• [About this task]: Copy the records below in full, changing no character.
[Exercise data]
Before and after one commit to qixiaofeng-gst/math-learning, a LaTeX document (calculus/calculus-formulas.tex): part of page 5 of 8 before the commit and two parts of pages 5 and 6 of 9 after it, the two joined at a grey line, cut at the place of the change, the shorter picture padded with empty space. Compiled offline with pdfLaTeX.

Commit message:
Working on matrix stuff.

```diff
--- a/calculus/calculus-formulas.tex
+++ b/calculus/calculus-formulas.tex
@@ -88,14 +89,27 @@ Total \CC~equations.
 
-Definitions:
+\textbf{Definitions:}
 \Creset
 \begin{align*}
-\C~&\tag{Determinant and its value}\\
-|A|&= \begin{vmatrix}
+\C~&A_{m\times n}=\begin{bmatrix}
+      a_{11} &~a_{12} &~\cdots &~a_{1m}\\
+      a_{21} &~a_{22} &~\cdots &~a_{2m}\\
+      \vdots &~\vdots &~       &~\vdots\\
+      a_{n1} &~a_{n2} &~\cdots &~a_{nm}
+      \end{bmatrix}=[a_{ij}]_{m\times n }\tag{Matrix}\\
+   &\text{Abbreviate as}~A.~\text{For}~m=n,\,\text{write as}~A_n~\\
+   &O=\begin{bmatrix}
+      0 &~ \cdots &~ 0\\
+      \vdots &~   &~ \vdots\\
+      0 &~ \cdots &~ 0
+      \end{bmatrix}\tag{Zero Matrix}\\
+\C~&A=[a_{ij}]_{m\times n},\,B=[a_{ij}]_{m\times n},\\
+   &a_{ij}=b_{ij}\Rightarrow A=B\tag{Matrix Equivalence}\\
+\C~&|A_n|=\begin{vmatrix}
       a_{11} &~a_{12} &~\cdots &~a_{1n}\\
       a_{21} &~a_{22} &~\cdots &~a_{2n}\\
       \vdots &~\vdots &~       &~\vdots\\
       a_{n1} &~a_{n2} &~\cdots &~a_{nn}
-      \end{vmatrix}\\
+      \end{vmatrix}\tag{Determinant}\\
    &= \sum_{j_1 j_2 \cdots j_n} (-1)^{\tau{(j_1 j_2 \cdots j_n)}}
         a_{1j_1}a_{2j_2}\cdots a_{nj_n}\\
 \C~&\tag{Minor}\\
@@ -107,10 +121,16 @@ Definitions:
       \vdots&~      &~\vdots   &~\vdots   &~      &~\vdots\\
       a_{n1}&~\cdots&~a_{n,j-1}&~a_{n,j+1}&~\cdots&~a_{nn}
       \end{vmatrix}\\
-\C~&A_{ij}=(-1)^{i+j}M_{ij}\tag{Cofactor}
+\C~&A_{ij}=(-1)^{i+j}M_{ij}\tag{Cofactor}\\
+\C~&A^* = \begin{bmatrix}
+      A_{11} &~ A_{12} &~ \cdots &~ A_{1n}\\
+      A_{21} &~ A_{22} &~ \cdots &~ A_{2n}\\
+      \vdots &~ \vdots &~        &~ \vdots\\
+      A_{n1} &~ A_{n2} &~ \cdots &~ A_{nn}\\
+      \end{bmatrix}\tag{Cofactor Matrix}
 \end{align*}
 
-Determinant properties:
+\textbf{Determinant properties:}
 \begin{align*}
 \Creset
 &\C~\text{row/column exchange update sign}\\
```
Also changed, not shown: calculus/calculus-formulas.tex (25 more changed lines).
[/Exercise data]
• [Expected answer]:
Before and after one commit to qixiaofeng-gst/math-learning, a LaTeX document (calculus/calculus-formulas.tex): part of page 5 of 8 before the commit and two parts of pages 5 and 6 of 9 after it, the two joined at a grey line, cut at the place of the change, the shorter picture padded with empty space. Compiled offline with pdfLaTeX.

Commit message:
Working on matrix stuff.

```diff
--- a/calculus/calculus-formulas.tex
+++ b/calculus/calculus-formulas.tex
@@ -88,14 +89,27 @@ Total \CC~equations.
 
-Definitions:
+\textbf{Definitions:}
 \Creset
 \begin{align*}
-\C~&\tag{Determinant and its value}\\
-|A|&= \begin{vmatrix}
+\C~&A_{m\times n}=\begin{bmatrix}
+      a_{11} &~a_{12} &~\cdots &~a_{1m}\\
+      a_{21} &~a_{22} &~\cdots &~a_{2m}\\
+      \vdots &~\vdots &~       &~\vdots\\
+      a_{n1} &~a_{n2} &~\cdots &~a_{nm}
+      \end{bmatrix}=[a_{ij}]_{m\times n }\tag{Matrix}\\
+   &\text{Abbreviate as}~A.~\text{For}~m=n,\,\text{write as}~A_n~\\
+   &O=\begin{bmatrix}
+      0 &~ \cdots &~ 0\\
+      \vdots &~   &~ \vdots\\
+      0 &~ \cdots &~ 0
+      \end{bmatrix}\tag{Zero Matrix}\\
+\C~&A=[a_{ij}]_{m\times n},\,B=[a_{ij}]_{m\times n},\\
+   &a_{ij}=b_{ij}\Rightarrow A=B\tag{Matrix Equivalence}\\
+\C~&|A_n|=\begin{vmatrix}
       a_{11} &~a_{12} &~\cdots &~a_{1n}\\
       a_{21} &~a_{22} &~\cdots &~a_{2n}\\
       \vdots &~\vdots &~       &~\vdots\\
       a_{n1} &~a_{n2} &~\cdots &~a_{nn}
-      \end{vmatrix}\\
+      \end{vmatrix}\tag{Determinant}\\
    &= \sum_{j_1 j_2 \cdots j_n} (-1)^{\tau{(j_1 j_2 \cdots j_n)}}
         a_{1j_1}a_{2j_2}\cdots a_{nj_n}\\
 \C~&\tag{Minor}\\
@@ -107,10 +121,16 @@ Definitions:
       \vdots&~      &~\vdots   &~\vdots   &~      &~\vdots\\
       a_{n1}&~\cdots&~a_{n,j-1}&~a_{n,j+1}&~\cdots&~a_{nn}
       \end{vmatrix}\\
-\C~&A_{ij}=(-1)^{i+j}M_{ij}\tag{Cofactor}
+\C~&A_{ij}=(-1)^{i+j}M_{ij}\tag{Cofactor}\\
+\C~&A^* = \begin{bmatrix}
+      A_{11} &~ A_{12} &~ \cdots &~ A_{1n}\\
+      A_{21} &~ A_{22} &~ \cdots &~ A_{2n}\\
+      \vdots &~ \vdots &~        &~ \vdots\\
+      A_{n1} &~ A_{n2} &~ \cdots &~ A_{nn}\\
+      \end{bmatrix}\tag{Cofactor Matrix}
 \end{align*}
 
-Determinant properties:
+\textbf{Determinant properties:}
 \begin{align*}
 \Creset
 &\C~\text{row/column exchange update sign}\\
```
Also changed, not shown: calculus/calculus-formulas.tex (25 more changed lines).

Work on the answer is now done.